## SUPPLIED RECORDS:
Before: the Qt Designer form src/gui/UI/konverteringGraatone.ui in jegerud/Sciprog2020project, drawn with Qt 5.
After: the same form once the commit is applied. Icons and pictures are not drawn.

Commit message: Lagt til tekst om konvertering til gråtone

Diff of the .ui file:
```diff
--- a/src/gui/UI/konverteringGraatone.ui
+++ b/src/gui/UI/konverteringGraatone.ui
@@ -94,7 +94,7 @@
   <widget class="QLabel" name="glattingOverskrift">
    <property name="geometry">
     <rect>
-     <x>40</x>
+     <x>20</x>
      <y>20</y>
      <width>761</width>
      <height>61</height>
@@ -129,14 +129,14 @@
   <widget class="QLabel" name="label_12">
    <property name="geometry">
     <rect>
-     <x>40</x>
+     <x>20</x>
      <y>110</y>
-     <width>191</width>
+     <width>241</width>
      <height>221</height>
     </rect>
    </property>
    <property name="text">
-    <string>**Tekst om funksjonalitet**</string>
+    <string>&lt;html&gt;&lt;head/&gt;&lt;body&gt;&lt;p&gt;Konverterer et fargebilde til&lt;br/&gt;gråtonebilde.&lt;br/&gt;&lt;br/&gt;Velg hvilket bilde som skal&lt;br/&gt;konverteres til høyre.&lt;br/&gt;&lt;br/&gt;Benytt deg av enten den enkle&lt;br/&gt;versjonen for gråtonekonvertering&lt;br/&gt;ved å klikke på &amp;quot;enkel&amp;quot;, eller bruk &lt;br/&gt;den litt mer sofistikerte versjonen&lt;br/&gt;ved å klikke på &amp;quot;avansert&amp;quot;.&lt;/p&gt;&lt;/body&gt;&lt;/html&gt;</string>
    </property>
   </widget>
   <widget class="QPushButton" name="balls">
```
--
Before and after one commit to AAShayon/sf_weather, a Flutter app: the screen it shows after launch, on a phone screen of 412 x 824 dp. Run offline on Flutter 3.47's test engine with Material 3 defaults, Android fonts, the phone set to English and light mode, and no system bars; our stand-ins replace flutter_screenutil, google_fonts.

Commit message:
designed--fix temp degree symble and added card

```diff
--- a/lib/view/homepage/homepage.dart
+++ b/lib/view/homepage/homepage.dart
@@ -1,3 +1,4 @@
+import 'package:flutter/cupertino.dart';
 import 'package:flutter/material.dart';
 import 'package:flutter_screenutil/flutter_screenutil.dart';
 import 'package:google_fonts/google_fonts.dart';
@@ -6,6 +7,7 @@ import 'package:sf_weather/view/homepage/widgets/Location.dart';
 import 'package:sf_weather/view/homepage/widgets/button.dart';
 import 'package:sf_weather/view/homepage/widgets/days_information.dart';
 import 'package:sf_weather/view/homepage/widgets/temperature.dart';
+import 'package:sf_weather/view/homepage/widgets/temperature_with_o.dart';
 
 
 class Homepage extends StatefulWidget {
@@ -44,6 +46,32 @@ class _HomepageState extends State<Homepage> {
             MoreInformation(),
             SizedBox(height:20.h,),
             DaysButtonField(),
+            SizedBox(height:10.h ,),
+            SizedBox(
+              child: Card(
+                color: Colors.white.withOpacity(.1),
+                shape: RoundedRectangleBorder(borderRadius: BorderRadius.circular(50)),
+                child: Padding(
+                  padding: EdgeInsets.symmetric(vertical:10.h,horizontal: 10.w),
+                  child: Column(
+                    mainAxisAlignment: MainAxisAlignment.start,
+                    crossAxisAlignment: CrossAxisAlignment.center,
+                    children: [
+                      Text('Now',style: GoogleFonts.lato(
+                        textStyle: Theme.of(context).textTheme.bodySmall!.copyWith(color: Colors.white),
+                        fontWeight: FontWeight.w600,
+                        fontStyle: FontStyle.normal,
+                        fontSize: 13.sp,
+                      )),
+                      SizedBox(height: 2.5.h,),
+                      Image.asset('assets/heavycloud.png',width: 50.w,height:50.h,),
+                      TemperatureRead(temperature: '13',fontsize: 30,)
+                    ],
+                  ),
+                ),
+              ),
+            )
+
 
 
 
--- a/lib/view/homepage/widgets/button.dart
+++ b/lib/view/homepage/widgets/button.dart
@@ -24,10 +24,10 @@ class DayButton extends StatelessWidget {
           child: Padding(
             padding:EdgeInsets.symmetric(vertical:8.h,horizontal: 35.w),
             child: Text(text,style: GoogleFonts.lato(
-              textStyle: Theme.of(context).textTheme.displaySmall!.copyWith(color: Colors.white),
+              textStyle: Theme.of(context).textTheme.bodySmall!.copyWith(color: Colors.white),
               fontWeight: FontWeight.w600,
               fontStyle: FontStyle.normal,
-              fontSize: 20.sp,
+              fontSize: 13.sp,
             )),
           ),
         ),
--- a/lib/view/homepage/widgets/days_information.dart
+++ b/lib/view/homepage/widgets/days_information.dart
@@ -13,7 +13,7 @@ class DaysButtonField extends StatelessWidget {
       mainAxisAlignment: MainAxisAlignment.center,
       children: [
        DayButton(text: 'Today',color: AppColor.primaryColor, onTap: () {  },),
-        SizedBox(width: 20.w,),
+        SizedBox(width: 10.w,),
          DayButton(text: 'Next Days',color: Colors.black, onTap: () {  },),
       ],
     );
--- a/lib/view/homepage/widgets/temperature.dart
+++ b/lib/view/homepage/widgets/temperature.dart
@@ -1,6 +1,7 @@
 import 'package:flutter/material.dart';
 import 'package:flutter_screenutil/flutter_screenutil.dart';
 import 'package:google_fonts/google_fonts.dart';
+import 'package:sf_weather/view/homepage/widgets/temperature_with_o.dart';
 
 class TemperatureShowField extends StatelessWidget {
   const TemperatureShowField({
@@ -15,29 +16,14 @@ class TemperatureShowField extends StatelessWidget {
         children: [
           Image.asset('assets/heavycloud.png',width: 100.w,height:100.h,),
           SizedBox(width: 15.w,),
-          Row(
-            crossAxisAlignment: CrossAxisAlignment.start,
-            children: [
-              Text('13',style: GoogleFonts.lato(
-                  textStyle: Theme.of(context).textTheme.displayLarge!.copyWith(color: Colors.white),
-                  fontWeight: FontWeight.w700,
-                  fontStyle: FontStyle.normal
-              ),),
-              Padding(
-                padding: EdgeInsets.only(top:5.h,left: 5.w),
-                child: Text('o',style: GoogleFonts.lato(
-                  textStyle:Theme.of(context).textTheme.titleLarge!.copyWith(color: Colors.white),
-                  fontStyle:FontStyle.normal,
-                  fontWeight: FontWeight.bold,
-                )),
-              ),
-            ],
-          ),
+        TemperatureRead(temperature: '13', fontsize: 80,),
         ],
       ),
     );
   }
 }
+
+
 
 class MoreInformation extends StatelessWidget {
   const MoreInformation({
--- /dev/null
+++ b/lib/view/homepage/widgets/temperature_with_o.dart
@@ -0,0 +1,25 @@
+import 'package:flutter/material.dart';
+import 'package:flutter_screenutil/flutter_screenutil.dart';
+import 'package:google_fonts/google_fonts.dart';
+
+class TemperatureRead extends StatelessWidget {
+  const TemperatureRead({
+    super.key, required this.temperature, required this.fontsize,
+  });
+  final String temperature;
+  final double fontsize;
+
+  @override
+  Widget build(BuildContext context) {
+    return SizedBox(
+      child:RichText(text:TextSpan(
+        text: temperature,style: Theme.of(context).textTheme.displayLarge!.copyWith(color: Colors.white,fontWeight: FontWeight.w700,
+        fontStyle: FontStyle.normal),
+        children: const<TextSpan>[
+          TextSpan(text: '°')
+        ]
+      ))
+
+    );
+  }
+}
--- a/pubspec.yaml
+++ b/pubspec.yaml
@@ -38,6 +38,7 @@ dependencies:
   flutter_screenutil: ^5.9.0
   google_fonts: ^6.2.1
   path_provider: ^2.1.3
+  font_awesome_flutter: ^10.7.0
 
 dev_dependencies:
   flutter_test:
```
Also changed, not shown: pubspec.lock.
---
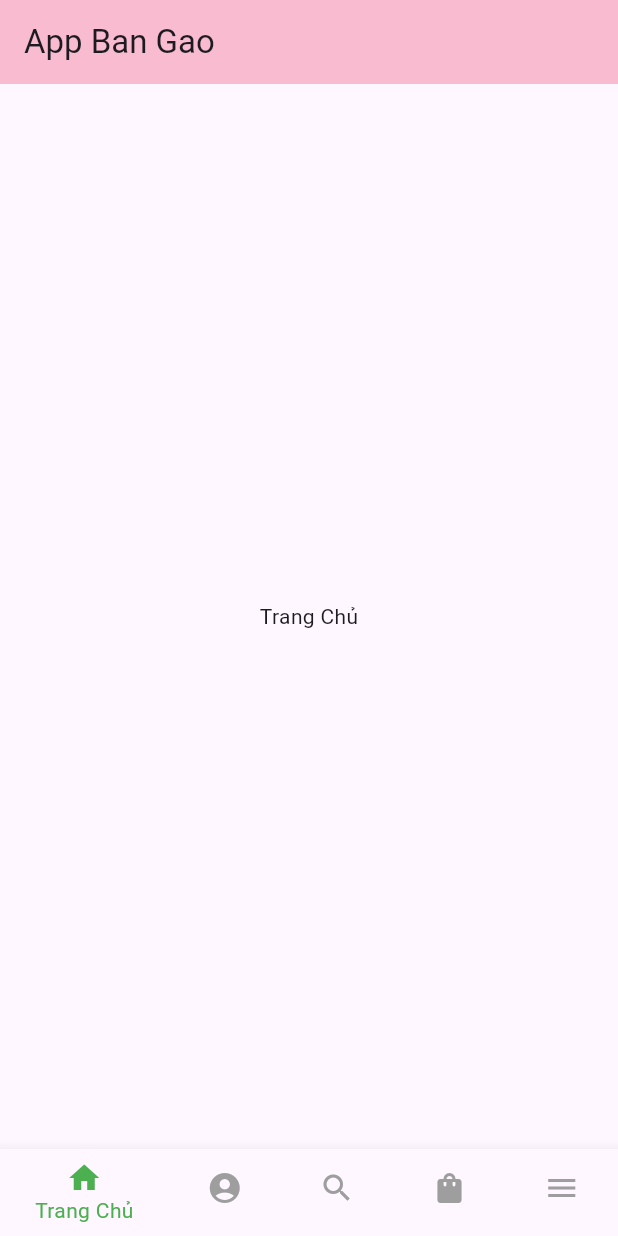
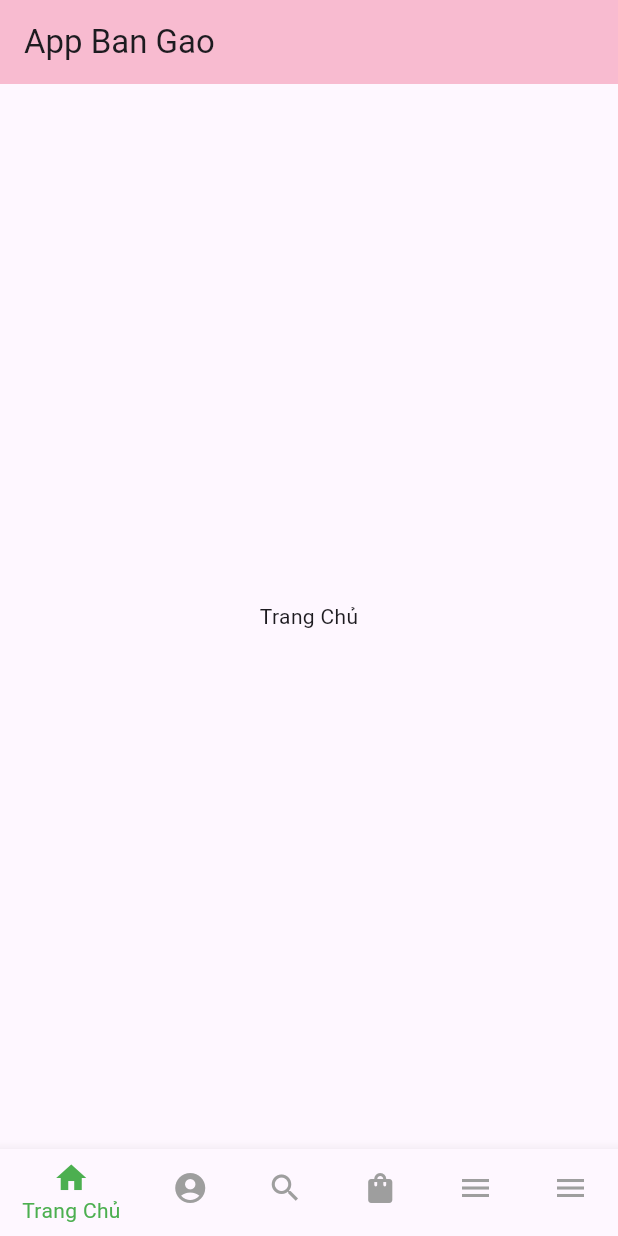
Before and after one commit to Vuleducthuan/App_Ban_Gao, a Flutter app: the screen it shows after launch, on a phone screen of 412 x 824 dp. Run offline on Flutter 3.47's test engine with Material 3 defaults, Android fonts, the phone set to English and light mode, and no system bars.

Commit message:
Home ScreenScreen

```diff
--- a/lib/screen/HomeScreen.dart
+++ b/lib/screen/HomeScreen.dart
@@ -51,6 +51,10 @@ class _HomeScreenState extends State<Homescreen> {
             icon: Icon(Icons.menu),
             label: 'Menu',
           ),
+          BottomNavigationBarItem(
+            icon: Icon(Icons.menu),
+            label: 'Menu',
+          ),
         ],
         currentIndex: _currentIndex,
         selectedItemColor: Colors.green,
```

## EXERCISE REQUIREMENTS:
Check each line of the entries for the string "FontStyle". Copy the lines that have it.

## EXERCISE SOLUTION:
+                        fontStyle: FontStyle.normal,
               fontStyle: FontStyle.normal,
-                  fontStyle: FontStyle.normal
-                  fontStyle:FontStyle.normal,
+        fontStyle: FontStyle.normal),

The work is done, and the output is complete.